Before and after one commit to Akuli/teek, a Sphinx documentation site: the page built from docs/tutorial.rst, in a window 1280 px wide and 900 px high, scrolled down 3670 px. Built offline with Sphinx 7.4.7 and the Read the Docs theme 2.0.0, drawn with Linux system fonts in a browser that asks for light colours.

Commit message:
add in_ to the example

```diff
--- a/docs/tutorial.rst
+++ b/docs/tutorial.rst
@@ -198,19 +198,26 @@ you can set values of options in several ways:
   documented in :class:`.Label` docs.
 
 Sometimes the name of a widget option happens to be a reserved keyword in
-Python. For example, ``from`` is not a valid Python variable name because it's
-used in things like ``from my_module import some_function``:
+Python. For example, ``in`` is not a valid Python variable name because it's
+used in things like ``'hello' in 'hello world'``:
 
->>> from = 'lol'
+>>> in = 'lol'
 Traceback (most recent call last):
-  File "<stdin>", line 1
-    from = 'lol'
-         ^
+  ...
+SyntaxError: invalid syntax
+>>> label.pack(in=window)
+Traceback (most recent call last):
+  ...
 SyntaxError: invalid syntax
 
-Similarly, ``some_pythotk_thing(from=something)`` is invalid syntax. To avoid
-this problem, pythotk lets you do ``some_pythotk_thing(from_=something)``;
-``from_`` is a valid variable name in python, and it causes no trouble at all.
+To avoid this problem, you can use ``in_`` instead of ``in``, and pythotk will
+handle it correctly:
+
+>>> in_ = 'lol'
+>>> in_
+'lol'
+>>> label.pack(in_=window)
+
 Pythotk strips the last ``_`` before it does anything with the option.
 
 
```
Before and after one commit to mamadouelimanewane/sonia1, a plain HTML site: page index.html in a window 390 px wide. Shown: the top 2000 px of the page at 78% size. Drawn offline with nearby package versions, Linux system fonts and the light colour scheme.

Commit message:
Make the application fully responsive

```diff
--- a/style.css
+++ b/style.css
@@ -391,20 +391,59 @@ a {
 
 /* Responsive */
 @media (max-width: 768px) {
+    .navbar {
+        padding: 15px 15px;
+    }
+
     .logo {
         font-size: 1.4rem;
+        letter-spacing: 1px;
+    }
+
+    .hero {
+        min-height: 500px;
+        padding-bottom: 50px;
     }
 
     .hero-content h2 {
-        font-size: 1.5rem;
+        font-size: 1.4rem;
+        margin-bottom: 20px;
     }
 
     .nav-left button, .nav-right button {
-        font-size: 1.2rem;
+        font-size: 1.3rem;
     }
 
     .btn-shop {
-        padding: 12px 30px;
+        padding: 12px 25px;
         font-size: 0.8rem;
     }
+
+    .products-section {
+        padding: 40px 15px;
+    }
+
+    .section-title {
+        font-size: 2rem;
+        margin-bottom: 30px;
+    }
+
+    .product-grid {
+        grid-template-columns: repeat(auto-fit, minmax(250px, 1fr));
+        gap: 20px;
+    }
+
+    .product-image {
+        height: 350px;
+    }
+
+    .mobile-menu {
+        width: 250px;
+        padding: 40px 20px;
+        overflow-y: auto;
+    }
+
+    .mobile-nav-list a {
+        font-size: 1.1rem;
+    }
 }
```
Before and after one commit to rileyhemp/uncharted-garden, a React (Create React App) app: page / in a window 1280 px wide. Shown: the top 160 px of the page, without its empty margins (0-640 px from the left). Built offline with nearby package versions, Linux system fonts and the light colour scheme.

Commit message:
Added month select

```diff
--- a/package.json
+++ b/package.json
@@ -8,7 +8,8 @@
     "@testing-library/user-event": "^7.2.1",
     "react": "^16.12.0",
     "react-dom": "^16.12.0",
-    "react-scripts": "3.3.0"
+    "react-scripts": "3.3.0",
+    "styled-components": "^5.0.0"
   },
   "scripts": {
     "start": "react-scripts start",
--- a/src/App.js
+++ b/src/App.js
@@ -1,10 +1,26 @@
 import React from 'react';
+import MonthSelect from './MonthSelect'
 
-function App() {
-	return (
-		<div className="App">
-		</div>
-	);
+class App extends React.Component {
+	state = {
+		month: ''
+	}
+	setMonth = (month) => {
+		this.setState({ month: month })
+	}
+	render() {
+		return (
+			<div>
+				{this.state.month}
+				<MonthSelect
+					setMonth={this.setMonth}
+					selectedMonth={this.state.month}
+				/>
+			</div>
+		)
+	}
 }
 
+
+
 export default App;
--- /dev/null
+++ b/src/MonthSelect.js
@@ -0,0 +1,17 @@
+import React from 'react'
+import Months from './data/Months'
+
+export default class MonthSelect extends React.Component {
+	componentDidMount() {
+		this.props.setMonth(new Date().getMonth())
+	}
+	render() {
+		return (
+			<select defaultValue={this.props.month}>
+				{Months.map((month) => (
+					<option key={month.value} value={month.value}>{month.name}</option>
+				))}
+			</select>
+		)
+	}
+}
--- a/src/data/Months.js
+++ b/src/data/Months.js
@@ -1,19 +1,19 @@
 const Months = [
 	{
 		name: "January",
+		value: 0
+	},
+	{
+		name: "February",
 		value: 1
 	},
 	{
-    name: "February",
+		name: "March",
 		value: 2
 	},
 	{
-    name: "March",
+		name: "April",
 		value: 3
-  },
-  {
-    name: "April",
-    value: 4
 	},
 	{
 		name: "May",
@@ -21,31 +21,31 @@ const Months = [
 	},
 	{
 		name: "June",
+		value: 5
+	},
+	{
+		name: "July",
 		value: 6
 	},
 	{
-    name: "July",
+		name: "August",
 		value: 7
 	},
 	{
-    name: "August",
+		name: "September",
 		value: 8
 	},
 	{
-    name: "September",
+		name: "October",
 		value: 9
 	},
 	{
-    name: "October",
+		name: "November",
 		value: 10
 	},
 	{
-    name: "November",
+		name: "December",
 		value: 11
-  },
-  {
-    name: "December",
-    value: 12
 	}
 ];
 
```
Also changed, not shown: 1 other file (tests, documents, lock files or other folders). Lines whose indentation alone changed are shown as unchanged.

_ _ _ _ _

**YOUR TASK**: Return, from the entries, each line that holds "padding".

**PROBLEM SOLUTION**:
+        padding: 15px 15px;
+        padding-bottom: 50px;
-        padding: 12px 30px;
+        padding: 12px 25px;
+        padding: 40px 15px;
+        padding: 40px 20px;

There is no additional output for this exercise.